Environmental DNA (eDNA), elemental and mineralogical analyses of soil have been shown to be specific to their source material, prompting consideration of using the airborne fraction of soil (dust) for forensic intelligence work. Dust is ubiquitous in the environment and is easily transferred to items belonging to a person of interest, making dust analysis an ideal tool in forensic casework. The advent of Massive Parallel Sequencing technologies means metabarcoding of eDNA can uncover bacterial, fungal, and even plant genetic fingerprints in dust particles. Combining this with elemental and mineralogical compositions offers multiple, complementary lines of evidence for tracing the origin of an unknown dust sample. This is particularly pertinent when recovering dust from a person of interest to ascertain where they may have travelled. Prior to proposing dust as a forensic trace material, however, the optimum sampling protocols and detection limits need to be established to place parameters around its utility in this context. We tested several approaches to collecting dust from different materials and determined the lowest quantity of dust that could be analysed for eDNA, elemental composition and mineralogy, whilst still yielding results capable of distinguishing between sites. We found that fungal eDNA profiles could be obtained from multiple sample types and that tape lifts were the optimum collection method for discriminating between sites. We successfully recovered both fungal and bacterial eDNA profiles down to 3 mg of dust (the lowest tested quantity) and recovered elemental and mineralogical compositions for all tested sample quantities.

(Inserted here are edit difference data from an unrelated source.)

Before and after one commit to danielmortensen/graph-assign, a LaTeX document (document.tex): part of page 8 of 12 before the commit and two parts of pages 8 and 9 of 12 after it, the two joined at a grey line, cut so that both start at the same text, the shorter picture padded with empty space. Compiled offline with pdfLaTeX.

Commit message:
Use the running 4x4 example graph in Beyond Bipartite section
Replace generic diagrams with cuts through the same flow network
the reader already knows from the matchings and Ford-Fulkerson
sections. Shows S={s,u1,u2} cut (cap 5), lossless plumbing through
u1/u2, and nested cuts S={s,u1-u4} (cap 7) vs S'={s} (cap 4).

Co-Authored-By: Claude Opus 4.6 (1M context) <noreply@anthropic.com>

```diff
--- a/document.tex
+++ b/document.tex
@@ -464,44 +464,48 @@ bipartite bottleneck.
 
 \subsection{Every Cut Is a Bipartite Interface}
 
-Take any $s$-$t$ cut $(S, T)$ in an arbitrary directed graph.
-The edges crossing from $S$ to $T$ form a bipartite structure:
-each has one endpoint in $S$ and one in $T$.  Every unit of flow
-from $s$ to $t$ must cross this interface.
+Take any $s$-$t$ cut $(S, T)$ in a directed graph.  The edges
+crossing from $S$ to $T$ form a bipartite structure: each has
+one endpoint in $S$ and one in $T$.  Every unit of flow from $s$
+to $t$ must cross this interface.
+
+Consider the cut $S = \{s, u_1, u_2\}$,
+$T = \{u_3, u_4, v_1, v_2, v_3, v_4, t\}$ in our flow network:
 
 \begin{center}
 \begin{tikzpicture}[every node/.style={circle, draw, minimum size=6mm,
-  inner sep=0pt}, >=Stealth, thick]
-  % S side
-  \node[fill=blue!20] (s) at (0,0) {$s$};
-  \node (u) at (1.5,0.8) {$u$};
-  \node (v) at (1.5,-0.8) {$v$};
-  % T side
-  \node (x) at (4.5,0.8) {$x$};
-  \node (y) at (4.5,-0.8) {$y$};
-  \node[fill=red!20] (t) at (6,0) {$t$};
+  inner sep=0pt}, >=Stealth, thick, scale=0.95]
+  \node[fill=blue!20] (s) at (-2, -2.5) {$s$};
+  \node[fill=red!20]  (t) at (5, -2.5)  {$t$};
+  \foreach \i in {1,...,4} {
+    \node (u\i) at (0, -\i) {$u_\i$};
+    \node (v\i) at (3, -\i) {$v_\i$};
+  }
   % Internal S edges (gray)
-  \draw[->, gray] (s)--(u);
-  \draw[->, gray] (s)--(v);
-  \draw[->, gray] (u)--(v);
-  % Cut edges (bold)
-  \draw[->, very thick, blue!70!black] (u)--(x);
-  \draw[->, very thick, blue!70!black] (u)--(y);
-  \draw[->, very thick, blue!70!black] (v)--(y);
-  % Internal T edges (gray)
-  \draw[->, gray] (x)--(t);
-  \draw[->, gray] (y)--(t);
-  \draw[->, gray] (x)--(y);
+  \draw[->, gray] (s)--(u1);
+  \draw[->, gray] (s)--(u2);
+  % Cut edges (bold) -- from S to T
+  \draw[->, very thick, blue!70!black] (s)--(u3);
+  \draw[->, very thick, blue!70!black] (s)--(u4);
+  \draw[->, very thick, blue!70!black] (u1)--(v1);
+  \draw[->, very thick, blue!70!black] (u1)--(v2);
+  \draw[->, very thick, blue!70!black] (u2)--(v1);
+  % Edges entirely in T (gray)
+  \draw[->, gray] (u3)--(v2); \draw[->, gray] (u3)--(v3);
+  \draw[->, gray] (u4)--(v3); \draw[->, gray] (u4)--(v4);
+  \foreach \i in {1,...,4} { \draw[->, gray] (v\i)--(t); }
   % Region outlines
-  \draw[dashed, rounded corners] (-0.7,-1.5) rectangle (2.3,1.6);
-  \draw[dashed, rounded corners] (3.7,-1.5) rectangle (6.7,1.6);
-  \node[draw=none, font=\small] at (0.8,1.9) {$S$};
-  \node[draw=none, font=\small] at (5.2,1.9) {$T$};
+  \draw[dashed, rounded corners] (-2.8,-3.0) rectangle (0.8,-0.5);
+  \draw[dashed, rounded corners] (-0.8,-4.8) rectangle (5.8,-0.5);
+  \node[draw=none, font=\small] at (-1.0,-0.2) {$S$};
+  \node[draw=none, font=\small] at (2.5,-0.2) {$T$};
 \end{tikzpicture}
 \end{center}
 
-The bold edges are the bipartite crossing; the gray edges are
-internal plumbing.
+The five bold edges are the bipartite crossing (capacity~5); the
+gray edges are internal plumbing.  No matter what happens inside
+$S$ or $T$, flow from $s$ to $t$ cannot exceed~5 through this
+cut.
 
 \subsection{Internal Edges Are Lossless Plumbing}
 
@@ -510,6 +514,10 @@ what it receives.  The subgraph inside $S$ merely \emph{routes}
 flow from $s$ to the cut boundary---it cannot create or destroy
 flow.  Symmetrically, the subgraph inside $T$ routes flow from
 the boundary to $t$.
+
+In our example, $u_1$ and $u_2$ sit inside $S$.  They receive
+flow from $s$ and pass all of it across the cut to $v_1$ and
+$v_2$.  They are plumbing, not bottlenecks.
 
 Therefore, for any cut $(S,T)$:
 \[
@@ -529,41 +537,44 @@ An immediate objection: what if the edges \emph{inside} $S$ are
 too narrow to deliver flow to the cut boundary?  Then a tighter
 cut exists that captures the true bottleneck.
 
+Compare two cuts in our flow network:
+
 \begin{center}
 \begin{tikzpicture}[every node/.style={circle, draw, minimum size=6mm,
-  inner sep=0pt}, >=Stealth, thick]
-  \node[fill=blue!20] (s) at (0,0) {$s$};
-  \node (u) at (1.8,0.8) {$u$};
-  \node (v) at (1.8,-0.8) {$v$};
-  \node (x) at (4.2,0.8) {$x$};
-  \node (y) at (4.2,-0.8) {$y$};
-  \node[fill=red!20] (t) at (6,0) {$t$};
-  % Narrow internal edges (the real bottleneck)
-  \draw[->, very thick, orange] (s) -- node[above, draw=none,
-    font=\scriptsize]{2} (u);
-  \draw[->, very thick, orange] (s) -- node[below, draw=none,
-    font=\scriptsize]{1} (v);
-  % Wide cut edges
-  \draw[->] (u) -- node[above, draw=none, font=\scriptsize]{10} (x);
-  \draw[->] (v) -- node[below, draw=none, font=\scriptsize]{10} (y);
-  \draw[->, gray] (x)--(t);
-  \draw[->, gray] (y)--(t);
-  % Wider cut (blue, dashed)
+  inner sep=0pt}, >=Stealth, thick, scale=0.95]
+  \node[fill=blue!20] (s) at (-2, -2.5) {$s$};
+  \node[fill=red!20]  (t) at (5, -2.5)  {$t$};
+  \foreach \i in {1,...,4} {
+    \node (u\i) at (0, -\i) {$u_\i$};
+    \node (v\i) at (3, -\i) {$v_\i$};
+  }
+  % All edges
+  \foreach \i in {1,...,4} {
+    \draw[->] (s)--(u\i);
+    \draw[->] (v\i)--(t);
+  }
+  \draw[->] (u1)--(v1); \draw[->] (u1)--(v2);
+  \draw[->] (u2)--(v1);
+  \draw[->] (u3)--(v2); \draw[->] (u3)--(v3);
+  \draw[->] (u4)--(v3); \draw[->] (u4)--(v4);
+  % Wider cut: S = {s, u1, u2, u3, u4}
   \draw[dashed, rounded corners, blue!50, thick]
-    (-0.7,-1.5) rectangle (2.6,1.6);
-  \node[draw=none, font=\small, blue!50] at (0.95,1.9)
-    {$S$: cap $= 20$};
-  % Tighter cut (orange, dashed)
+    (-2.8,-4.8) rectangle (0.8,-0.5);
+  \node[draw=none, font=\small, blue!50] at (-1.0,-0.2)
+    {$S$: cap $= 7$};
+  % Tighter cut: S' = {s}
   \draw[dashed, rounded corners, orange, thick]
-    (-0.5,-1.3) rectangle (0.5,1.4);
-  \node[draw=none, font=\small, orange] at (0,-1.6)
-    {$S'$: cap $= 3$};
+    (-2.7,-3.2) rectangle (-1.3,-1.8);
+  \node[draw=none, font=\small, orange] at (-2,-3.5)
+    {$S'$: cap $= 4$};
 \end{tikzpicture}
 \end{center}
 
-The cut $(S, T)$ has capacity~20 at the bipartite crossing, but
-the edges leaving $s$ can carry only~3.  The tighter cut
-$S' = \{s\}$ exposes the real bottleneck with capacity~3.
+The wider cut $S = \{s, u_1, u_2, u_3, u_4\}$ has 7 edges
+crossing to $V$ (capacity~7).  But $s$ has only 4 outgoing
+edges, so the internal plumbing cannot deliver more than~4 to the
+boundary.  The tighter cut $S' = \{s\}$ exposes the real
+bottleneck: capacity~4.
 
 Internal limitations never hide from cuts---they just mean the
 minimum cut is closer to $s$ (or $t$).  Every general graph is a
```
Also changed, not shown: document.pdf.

We show that dust can be reliably recovered from different sample types, using different sampling techniques, and that fungi and bacteria, as well as elemental and mineralogical profiles, can be generated from small sample quantities, highlighting the utility of dust for forensic intelligence.
- Trace evidence